The plan for Love Not Fear is to mobilize people to change our culture in ways big and small so that there’s less fear and more love, but we know that any meaningful change starts from within, so we’ll be working on tools to help us as individuals and families recalibrate the balance of fear and hope in our lives. The new emoticons that Facebook released last week give us a good chance to start down that road. Here are two easy exercises you can do right now (or the next time you get on Facebook).
Awareness (super easy)
- Before you check Facebook, take a moment to reflect, on a scale of 1-10, how you feel about the world around you, with 1 being consumed by fear and anger and 10 being consumed by hope and love. Jot the number at the top of a piece of scratch paper.
- Set a timer for 20 minutes (or whatever number you think is reasonable)
- Then as you scroll through your feed, use the new emoticons to mark the posts that you react to with anger or fear (with the angry emoticon) or ones that you react to with hope or love (with the love emoticon). Each time, put a tally mark in the corresponding column.
- When your timer goes off, close your eyes and reflect again on how you feel about the world around you with the same 1-10 scale. Jot that number at the bottom of the page.
- Now take a look at your tally marks. What was the ratio of love to fear? Did your number at the top of the page differ from the number at the bottom?
Action (easy to do, challenging to commit to)
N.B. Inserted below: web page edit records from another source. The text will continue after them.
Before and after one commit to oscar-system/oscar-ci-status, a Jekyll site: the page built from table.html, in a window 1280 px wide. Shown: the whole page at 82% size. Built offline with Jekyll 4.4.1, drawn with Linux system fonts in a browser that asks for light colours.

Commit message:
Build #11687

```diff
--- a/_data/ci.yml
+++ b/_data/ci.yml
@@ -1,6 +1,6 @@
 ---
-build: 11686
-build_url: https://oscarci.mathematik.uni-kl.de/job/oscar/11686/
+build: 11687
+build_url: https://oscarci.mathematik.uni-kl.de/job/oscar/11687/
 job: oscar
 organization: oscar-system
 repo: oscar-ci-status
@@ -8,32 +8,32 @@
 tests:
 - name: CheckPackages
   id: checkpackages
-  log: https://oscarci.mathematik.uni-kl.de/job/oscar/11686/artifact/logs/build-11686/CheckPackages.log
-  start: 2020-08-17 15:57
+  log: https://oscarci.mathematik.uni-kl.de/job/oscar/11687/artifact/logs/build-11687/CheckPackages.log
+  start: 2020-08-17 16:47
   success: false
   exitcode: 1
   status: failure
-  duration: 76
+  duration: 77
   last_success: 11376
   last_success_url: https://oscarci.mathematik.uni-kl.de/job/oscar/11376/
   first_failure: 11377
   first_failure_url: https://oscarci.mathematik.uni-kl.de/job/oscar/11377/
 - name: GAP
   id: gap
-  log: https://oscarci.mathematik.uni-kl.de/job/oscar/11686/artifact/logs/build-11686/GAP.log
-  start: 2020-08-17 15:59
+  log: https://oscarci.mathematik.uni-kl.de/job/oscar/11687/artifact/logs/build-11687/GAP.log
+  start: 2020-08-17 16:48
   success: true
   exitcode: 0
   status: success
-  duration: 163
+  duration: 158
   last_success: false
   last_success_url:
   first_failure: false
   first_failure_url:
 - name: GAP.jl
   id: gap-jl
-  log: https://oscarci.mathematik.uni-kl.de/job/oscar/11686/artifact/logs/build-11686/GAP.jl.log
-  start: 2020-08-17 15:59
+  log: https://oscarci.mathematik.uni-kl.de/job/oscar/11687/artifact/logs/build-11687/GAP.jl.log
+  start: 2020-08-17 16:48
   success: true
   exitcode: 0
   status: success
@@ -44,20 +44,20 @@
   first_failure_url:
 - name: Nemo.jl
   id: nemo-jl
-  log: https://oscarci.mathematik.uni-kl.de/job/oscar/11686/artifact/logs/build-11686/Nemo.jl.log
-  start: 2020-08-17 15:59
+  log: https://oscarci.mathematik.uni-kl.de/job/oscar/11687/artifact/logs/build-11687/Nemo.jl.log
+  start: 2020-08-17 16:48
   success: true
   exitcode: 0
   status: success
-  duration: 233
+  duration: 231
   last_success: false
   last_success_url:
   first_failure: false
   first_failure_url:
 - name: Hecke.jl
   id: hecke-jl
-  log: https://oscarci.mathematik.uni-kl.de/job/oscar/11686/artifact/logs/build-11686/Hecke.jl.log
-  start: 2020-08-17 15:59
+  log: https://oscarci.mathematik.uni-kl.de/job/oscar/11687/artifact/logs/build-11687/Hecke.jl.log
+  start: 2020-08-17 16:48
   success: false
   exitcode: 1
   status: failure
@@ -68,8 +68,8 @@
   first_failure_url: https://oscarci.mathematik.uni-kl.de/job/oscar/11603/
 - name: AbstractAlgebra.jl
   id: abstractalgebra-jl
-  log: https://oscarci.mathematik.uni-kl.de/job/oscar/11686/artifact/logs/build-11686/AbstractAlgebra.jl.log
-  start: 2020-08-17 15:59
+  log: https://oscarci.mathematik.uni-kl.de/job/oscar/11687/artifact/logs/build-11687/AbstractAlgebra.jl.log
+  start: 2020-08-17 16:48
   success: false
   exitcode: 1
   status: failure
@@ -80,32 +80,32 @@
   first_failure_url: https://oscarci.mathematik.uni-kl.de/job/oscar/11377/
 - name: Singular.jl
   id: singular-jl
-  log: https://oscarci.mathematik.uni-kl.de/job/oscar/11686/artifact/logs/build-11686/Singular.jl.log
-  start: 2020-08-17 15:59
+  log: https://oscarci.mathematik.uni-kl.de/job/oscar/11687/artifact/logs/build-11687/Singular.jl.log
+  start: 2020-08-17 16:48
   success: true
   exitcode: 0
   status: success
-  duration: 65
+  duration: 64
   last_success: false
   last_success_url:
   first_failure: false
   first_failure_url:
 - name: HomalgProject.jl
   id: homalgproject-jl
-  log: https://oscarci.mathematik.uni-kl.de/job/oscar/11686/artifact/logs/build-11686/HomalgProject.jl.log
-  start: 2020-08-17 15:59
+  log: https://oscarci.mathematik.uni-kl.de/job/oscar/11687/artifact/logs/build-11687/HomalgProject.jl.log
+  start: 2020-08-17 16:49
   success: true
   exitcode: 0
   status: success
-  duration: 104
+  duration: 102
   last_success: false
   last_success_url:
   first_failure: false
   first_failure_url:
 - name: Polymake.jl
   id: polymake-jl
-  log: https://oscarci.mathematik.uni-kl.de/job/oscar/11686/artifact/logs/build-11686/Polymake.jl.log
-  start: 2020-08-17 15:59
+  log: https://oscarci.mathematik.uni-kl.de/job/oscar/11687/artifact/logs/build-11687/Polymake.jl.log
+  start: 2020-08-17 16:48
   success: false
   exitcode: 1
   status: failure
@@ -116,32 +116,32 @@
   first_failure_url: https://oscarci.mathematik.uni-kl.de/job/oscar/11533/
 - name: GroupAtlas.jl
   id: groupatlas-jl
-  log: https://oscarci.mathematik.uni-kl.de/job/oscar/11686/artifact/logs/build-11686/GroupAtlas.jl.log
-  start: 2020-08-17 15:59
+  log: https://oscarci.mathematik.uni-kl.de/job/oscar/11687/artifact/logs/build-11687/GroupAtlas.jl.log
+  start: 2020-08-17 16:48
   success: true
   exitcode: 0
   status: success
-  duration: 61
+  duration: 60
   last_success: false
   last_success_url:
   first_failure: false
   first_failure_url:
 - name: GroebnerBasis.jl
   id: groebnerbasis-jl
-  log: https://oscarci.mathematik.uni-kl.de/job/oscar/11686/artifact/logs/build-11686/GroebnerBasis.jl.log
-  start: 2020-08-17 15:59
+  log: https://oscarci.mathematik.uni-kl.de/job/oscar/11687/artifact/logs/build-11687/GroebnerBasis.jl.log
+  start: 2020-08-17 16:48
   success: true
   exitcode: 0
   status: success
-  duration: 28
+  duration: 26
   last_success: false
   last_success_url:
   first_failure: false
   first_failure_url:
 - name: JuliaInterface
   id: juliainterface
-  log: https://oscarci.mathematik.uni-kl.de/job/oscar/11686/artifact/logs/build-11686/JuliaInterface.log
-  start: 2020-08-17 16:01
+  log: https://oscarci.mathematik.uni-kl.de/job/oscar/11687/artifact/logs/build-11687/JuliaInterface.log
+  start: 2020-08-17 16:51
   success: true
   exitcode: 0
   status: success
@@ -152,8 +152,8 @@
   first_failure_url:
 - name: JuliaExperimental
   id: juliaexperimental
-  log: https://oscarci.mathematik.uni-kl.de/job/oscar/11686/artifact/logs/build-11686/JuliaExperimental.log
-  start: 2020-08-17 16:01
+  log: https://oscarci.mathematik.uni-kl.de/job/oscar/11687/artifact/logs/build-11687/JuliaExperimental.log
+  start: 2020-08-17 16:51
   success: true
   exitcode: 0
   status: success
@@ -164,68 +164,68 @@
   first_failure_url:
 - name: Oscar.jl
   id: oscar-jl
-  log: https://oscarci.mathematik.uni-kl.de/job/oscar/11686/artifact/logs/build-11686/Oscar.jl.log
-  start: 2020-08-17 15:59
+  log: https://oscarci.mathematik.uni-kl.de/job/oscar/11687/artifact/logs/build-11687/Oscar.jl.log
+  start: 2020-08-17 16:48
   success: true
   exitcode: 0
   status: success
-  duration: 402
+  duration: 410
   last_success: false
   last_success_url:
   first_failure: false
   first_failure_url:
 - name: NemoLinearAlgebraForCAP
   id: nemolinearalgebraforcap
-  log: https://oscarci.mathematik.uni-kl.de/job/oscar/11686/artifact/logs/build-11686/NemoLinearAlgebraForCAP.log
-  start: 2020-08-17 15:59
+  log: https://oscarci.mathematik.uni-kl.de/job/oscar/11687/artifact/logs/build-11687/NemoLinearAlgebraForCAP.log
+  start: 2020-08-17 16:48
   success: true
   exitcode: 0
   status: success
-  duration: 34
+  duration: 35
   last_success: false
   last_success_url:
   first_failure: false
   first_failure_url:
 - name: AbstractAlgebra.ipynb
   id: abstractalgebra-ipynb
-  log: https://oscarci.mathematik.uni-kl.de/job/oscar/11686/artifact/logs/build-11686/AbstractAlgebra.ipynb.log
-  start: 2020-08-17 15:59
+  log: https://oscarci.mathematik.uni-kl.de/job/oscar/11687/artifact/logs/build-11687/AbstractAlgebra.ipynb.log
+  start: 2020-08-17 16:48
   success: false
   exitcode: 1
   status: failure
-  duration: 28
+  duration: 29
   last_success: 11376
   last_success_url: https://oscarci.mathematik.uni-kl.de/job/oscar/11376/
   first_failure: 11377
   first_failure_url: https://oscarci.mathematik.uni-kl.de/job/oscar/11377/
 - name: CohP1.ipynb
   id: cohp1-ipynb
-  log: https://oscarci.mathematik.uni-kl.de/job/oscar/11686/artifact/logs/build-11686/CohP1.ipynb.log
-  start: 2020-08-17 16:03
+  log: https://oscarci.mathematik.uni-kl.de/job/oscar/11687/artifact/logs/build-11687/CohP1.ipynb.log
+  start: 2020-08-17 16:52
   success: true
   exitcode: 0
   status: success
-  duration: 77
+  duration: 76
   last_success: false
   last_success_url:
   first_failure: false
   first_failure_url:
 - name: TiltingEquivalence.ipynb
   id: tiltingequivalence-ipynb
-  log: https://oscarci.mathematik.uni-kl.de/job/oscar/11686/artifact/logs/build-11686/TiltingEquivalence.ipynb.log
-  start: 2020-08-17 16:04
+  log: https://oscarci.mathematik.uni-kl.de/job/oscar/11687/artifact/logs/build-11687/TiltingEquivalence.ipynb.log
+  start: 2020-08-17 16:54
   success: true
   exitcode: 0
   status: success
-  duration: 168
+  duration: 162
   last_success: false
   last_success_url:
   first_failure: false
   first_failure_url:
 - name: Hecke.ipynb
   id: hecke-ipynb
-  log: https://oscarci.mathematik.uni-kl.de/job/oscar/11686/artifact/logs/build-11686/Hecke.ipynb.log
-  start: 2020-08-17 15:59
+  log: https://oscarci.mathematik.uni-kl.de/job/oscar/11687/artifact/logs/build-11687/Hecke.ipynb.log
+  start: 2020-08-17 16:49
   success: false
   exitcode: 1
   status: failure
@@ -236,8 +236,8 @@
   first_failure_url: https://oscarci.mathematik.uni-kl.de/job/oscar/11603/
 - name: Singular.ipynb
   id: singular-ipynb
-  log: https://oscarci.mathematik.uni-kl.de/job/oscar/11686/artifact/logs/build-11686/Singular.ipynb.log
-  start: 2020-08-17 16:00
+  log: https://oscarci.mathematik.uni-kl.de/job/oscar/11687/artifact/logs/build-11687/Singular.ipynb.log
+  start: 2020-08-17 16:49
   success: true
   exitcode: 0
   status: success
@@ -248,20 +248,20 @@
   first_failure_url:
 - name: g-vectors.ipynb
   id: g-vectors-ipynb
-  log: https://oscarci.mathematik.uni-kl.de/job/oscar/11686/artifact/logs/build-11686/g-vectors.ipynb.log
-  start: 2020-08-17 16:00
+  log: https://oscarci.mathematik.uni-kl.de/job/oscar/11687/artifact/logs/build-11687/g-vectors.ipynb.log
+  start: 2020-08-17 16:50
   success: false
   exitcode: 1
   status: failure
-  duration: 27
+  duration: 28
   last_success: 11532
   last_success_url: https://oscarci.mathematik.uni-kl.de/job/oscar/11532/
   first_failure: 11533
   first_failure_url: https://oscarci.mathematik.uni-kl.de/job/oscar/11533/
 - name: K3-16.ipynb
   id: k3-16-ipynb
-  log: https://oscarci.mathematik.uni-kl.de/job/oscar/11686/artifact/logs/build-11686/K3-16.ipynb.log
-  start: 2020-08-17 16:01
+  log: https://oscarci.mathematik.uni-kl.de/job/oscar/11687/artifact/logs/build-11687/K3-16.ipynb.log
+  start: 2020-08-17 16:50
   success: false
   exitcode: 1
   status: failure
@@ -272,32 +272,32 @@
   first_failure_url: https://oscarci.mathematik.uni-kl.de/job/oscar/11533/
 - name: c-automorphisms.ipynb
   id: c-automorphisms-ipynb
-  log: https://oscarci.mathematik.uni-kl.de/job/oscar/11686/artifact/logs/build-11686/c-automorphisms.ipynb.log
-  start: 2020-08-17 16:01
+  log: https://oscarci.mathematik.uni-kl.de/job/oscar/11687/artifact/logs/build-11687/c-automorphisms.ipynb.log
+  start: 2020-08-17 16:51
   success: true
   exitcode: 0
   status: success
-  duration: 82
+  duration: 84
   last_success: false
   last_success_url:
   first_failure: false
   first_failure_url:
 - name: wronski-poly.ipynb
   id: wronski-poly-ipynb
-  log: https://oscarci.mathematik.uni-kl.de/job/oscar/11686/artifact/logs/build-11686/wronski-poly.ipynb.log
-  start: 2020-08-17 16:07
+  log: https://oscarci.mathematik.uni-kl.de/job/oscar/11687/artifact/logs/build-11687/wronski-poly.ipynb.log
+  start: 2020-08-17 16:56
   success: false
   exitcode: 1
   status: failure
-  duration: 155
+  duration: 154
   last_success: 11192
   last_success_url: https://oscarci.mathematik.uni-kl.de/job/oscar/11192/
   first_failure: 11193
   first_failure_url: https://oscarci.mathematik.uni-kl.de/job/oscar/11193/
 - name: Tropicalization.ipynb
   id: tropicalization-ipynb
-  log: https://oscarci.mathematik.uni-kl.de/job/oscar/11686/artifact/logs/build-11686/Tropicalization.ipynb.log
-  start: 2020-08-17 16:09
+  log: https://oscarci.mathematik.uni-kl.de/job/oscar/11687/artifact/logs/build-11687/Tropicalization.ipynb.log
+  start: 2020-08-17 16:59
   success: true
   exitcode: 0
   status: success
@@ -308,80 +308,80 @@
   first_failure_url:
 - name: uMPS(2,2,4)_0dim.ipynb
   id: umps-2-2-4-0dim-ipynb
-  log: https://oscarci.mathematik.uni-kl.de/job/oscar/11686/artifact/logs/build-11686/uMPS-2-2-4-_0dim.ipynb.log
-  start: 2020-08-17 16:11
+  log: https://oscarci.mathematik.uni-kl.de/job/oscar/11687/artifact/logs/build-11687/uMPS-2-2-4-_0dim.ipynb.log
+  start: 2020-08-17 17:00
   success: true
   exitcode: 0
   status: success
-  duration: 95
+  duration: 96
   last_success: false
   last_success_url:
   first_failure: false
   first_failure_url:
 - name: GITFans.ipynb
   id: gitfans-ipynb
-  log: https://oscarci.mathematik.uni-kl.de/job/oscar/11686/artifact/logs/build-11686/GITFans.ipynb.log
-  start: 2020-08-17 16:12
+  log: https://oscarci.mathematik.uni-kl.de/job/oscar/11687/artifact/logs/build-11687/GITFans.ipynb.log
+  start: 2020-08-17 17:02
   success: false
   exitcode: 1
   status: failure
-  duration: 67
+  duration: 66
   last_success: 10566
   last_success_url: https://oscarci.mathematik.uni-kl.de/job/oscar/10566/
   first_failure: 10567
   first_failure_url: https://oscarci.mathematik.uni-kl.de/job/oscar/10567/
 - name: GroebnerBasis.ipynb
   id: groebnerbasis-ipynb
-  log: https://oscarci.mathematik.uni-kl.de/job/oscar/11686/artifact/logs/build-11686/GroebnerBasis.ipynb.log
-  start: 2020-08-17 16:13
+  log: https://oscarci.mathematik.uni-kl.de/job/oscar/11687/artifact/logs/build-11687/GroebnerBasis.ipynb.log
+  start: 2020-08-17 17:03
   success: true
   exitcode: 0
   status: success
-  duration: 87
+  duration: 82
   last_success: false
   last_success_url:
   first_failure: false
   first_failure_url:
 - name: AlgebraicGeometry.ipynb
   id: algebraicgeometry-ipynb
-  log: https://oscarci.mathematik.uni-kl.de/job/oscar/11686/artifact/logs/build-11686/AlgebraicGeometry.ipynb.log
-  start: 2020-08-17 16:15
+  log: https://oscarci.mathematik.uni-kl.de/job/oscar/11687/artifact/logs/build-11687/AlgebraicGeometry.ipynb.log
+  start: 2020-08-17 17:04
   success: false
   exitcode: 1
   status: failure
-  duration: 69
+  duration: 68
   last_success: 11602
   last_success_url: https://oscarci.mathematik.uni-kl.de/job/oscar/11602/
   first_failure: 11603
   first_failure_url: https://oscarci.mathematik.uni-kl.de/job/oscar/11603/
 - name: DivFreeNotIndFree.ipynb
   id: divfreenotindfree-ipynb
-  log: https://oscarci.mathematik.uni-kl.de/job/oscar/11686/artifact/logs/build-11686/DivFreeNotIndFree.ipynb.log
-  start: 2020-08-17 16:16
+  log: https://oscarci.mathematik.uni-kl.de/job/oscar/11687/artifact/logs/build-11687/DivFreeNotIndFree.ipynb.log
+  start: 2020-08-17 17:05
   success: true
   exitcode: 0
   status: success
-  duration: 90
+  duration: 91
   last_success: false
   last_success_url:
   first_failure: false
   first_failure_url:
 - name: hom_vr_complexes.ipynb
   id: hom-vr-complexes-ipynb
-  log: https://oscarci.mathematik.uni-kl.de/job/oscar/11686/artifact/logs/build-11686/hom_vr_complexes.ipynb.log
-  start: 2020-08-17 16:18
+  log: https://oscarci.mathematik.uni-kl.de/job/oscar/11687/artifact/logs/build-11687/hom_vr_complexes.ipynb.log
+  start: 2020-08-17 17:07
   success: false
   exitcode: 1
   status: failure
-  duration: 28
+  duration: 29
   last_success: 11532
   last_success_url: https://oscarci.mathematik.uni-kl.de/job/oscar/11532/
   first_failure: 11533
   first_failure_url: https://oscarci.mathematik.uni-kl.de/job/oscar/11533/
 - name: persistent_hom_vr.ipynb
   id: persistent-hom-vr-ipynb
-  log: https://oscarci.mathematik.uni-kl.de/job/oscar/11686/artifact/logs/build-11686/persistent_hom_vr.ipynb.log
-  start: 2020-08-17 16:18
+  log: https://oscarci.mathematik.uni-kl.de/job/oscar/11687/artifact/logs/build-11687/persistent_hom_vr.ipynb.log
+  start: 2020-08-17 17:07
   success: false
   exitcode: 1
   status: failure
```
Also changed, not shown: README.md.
If you want to improve your outlook, you need to clean your feed. So whether you’ve just done the awareness exercise or you jump straight into this, let the emoticons work for you. Facebook tries to learn from you, and it will give you more of the kind of thing you react to and less of what you don’t react to (and even less of what you tell them you don’t want). So:
- Save your reactions for what you really want more of. Don’t click “like” unless you want to see more of it.
- Use the “love” button for the things that give you hope or model love.
- If something makes you angry or fearful, use the “angry” button to mark it for others, but then use the drop down menu in the upper right corner of the post to pull up a menu that includes “hide post” and click it. You’ll be asked if you want to stop seeing posts from the person who posted this – and that’s up to you – but just using the “hide post” will help.
- If you’ve done the Awareness exercise above, commit to using your Facebook emoticons like this for a week, and the redo the Awareness exercise. See if your numbers and your ratio of Love to Fear has changed.